A member of the military specialised in cyber defense works on servers in Lille on January 23, 2018 (AFP Photo / Philippe Huguen)

The Southeast Asian region is a hotbed for development. The digital economy of the 10-member Association of Southeast Asian Nations (ASEAN) alone currently generate US$150 billion in revenue annually and could potentially add US$1 trillion to its collective Gross Domestic Product (GDP) over the coming decade.

Information technology (IT) is fast reshaping the way ASEAN citizens live, work and interact with one another.
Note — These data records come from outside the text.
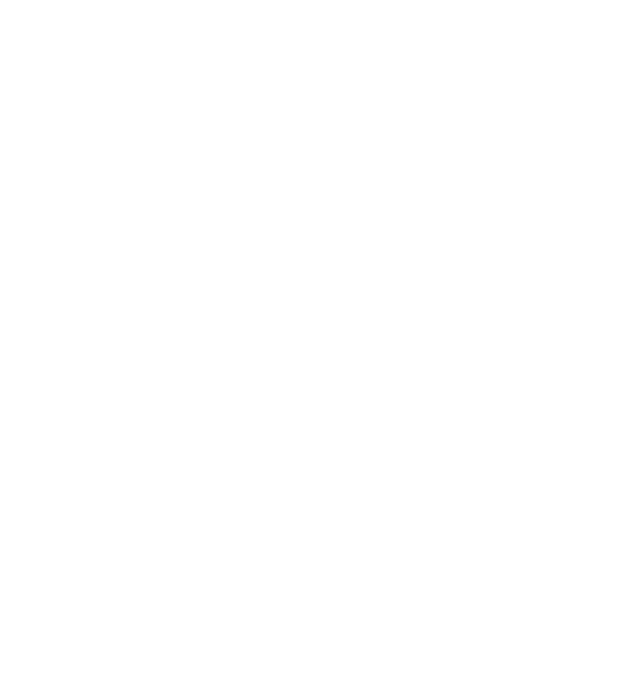
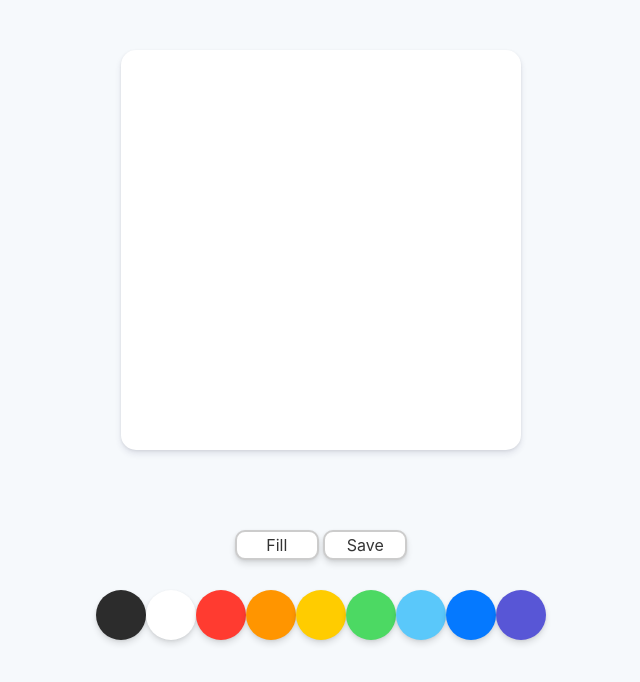
Before and after one commit to SeongheeJeon/Painting-Board, a plain HTML site: page index.html in a window 1280 px wide. Shown: the whole page, without its empty margins (319-959 px from the left). Drawn offline with Linux system fonts and the light colour scheme.

Commit message:
Coding lecture 0.1 ~ 1.1

```diff
--- a/index.html
+++ b/index.html
@@ -7,6 +7,24 @@
     <title>PaintJS</title>
   </head>
   <body>
+    <canvas id="jsCanvas" class="canvas"></canvas>
+    <div class="controls">
+      <div class="controls__btns">
+        <button id="jsMode">Fill</button>
+        <button id="jsSave">Save</button>
+      </div>
+      <div class="controls__colors" id="jsColors">
+        <div class="controls__color" style="background-color: #2c2c2c"></div>
+        <div class="controls__color" style="background-color: white"></div>
+        <div class="controls__color" style="background-color: #ff3b30"></div>
+        <div class="controls__color" style="background-color: #ff9500"></div>
+        <div class="controls__color" style="background-color: #ffcc00"></div>
+        <div class="controls__color" style="background-color: #4cd963"></div>
+        <div class="controls__color" style="background-color: #5ac8fa"></div>
+        <div class="controls__color" style="background-color: #0579ff"></div>
+        <div class="controls__color" style="background-color: #5856d6"></div>
+      </div>
+    </div>
     <script src="app.js"></script>
   </body>
 </html>
--- /dev/null
+++ b/reset.css
@@ -0,0 +1,124 @@
+html,
+body,
+div,
+span,
+applet,
+object,
+iframe,
+h1,
+h2,
+h3,
+h4,
+h5,
+h6,
+p,
+blockquote,
+pre,
+a,
+abbr,
+acronym,
+address,
+big,
+cite,
+code,
+del,
+dfn,
+em,
+img,
+ins,
+kbd,
+q,
+s,
+samp,
+small,
+strike,
+strong,
+sub,
+sup,
+tt,
+var,
+b,
+u,
+i,
+center,
+dl,
+dt,
+dd,
+ol,
+ul,
+li,
+fieldset,
+form,
+label,
+legend,
+table,
+caption,
+tbody,
+tfoot,
+thead,
+tr,
+th,
+td,
+article,
+aside,
+canvas,
+details,
+embed,
+figure,
+figcaption,
+footer,
+header,
+hgroup,
+menu,
+nav,
+output,
+ruby,
+section,
+summary,
+time,
+mark,
+audio,
+video {
+  margin: 0;
+  padding: 0;
+  border: 0;
+  font-size: 100%;
+  font: inherit;
+  vertical-align: baseline;
+}
+/* HTML5 display-role reset for older browsers */
+article,
+aside,
+details,
+figcaption,
+figure,
+footer,
+header,
+hgroup,
+menu,
+nav,
+section {
+  display: block;
+}
+body {
+  line-height: 1;
+}
+ol,
+ul {
+  list-style: none;
+}
+blockquote,
+q {
+  quotes: none;
+}
+blockquote:before,
+blockquote:after,
+q:before,
+q:after {
+  content: "";
+  content: none;
+}
+table {
+  border-collapse: collapse;
+  border-spacing: 0;
+}
--- a/styles.css
+++ b/styles.css
@@ -0,0 +1,59 @@
+@import "reset.css";
+
+body {
+  background-color: #f6f9fc;
+  font-family: -apple-system, BlinkMacSystemFont, "Segoe UI", Roboto, Oxygen,
+    Ubuntu, Cantarell, "Open Sans", "Helvetica Neue", sans-serif;
+  display: flex;
+  flex-direction: column;
+  align-items: center;
+  padding-top: 50px;
+}
+
+.canvas {
+  width: 400px;
+  height: 400px;
+  background-color: white;
+  border-radius: 15px;
+  box-shadow: 0 4px 6px rgba(50, 50, 93, 0.11), 0 1px 3px rgba(0, 0, 0, 0.08);
+}
+
+.controls {
+  margin-top: 80px;
+  display: flex;
+  flex-direction: column;
+  align-items: center;
+}
+
+.controls .controls__btns {
+  margin-bottom: 30px;
+}
+
+.controls__btns button {
+  all: unset;
+  cursor: pointer;
+  background-color: white;
+  padding: 5px 0px;
+  width: 80px;
+  text-align: center;
+  border-radius: 10px;
+  box-shadow: 0 4px 6px rgba(5, 5, 7, 0.11), 0 1px 3px rgba(0, 0, 0, 0.08);
+  border: 2px solid rgba(0, 0, 0, 0.2);
+  color: rgba(0, 0, 0, 0.8);
+}
+
+.controls__btns button:active {
+  transform: scale(0.9);
+}
+
+.controls .controls__colors {
+  display: flex;
+}
+
+.controls__colors .controls__color {
+  width: 50px;
+  height: 50px;
+  border-radius: 25px;
+  cursor: pointer;
+  box-shadow: 0 4px 6px rgba(5, 5, 7, 0.11), 0 1px 3px rgba(0, 0, 0, 0.08);
+}
```
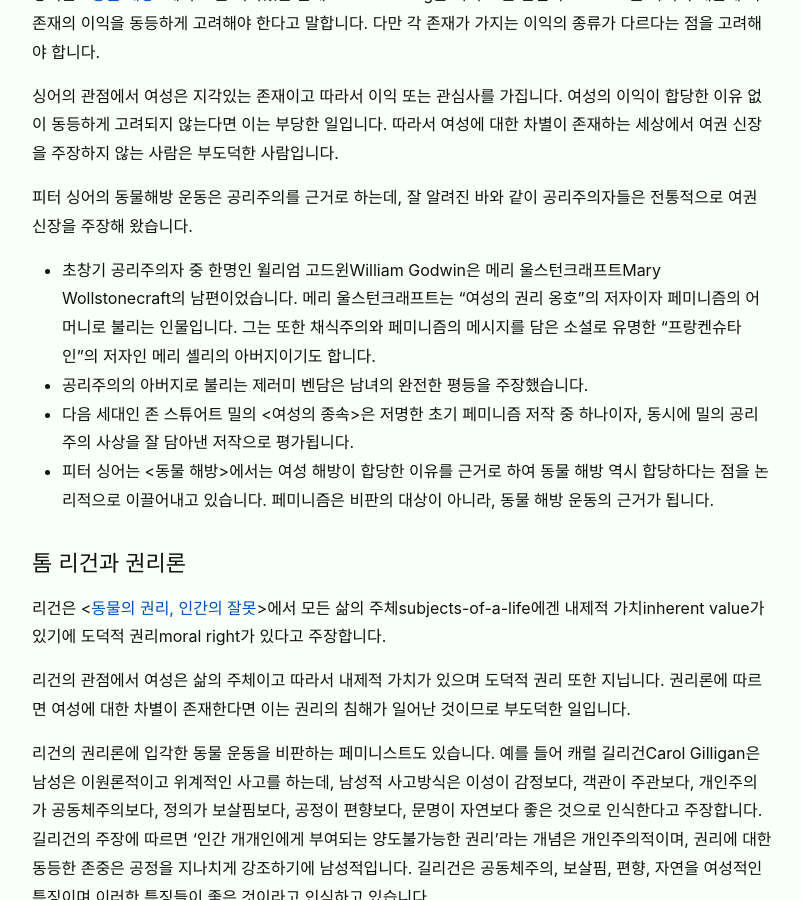
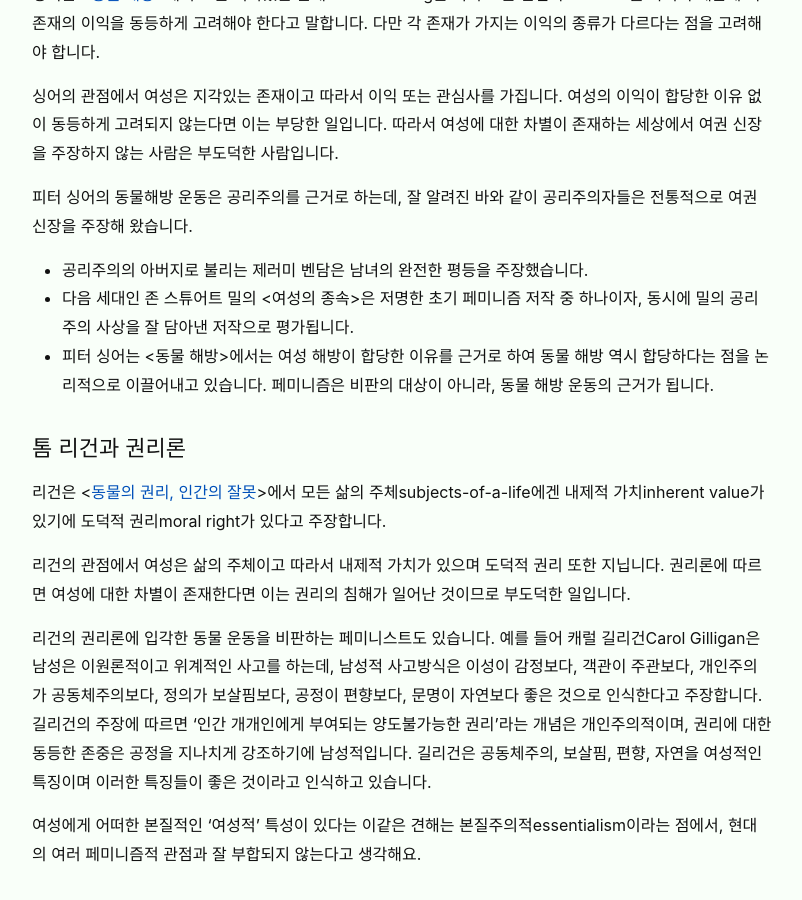
Before and after one commit to veganstudies/veganstudies.github.io, a Jekyll site: the page built from _posts/2019-08-13-on-vegan-feminism.md, in a window 1280 px wide and 900 px high, scrolled down 1904 px. Shown: the whole window, without its empty margins (238-1040 px from the left). Built offline with Jekyll 4.4.1, drawn with Linux system fonts in a browser that asks for light colours.

Commit message:
Update 2019-08-13-on-vegan-feminism.md

```diff
--- a/_posts/2019-08-13-on-vegan-feminism.md
+++ b/_posts/2019-08-13-on-vegan-feminism.md
@@ -50,11 +50,6 @@ date: 2019-08-13 12:00:00 +0900
 피터 싱어의 동물해방 운동은 공리주의를 근거로 하는데, 잘 알려진 바와 같이
 공리주의자들은 전통적으로 여권 신장을 주장해 왔습니다.
 
-* 초창기 공리주의자 중 한명인 윌리엄 고드윈William Godwin은 메리
-  울스턴크래프트Mary Wollstonecraft의 남편이었습니다. 메리
-  울스턴크래프트는 "여성의 권리 옹호"의 저자이자 페미니즘의 어머니로
-  불리는 인물입니다. 그는 또한 채식주의와 페미니즘의 메시지를 담은 소설로
-  유명한 "프랑켄슈타인"의 저자인 메리 셸리의 아버지이기도 합니다.
 * 공리주의의 아버지로 불리는 제러미 벤담은 남녀의 완전한 평등을
   주장했습니다.
 * 다음 세대인 존 스튜어트 밀의 \<여성의 종속\>은 저명한 초기 페미니즘
```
With a young population where some 40 percent are below the age of 30, most are accustomed to the digital realm and are in some way or another, connected to the regional digital ecosystem. These past few years have seen an uptick in the growth of e-commerce websites like Lazada and Alibaba, increase in active social media users and a growing internet and smartphone penetration especially in rural parts of the region.

However, as with all types of progress, there is a flip side to this. As the region progresses in the cyber domain, it inadvertently exposes itself to the threats of malicious cyber-attacks. Blackhat hackers are already gaining an upper hand in the region due to the lacklustre cybersecurity frameworks currently in place by member states. Moreover, as the digital space becomes more boundless, cyber-threats become more transboundary, making it even more difficult to apprehend perpetrators of cyber-attacks.

According to a report by management consulting firm AT Kearney, cybersecurity expenditure by ASEAN member states are woefully dismal when compared to the global average. This could potentially result in the top 1,000 ASEAN companies losing almost US$750 billion in market capitalisation. To negate this, the 10-member bloc will have to spend an estimated US$171 billion collectively on cybersecurity between 2017 and 2025.

Due to financial limitations, countries cannot afford to develop frameworks at a national level alone to combat this cross-border threat. Hence, the solution has to be financially viable and regionally applicable for it to be a strong deterrent to such attacks.

Singapore’s chairmanship of ASEAN has elicited some positive results in this endeavour. The ASEAN Leaders’ Statement on Cybersecurity Cooperation, was formally announced in the 32nd ASEAN Summit which ended last week. The document reaffirms the need for closer collaboration and cooperation between member states and tasks the relevant ministries of these states to come up with suggestions and measures to take in order to combat this threat.

Besides that, the ASEAN-Japan Cybersecurity Capacity Building Center (AJCCBC) is set to be launched in June to train up to 1,200 security agency personnel by 2021. Cybersecurity cooperation with Japan is definitely a welcomed proposal given that ASEAN can leverage on their experiences – both good and bad – in dealing with cyber threats.

On top of that, Singapore has already been investing in a ASEAN Cyber Capacity Program (ACCP) since 2016 which aims to fund capacity building to counter digital threats to ASEAN member states. The program includes workshops, conferences and consulting which would help enable the formation of cybersecurity policymaking and strategies to be developed at a domestic level.

However, progress in this domain is slow due to the ASEAN Way which is rooted in the principles of non-interference and consensus. In ensuring sufficient cyber resilience, ASEAN member states would have to come to an agreement on data and resource sharing as a potential attack on the regional cyber realm would have an effect on all member states but prevailing data and privacy laws may inhibit such progress. Data sovereignty issues like this should be the first thing to be tackled when negotiating a regional cybersecurity framework.

After all, the region stands at the precipice of boundless potential. Chinese e-commerce firms, Silicon Valley giants and even homegrown IT players need a secure cyberspace to harness this potential. We should not lose this or be afraid to take steps forward in pursuing a digital agenda because of cybersecurity threats. Threats like this are inevitable as Southeast Asia continues to develop and in fighting them, ASEAN’s mettle will be put to its ultimate test.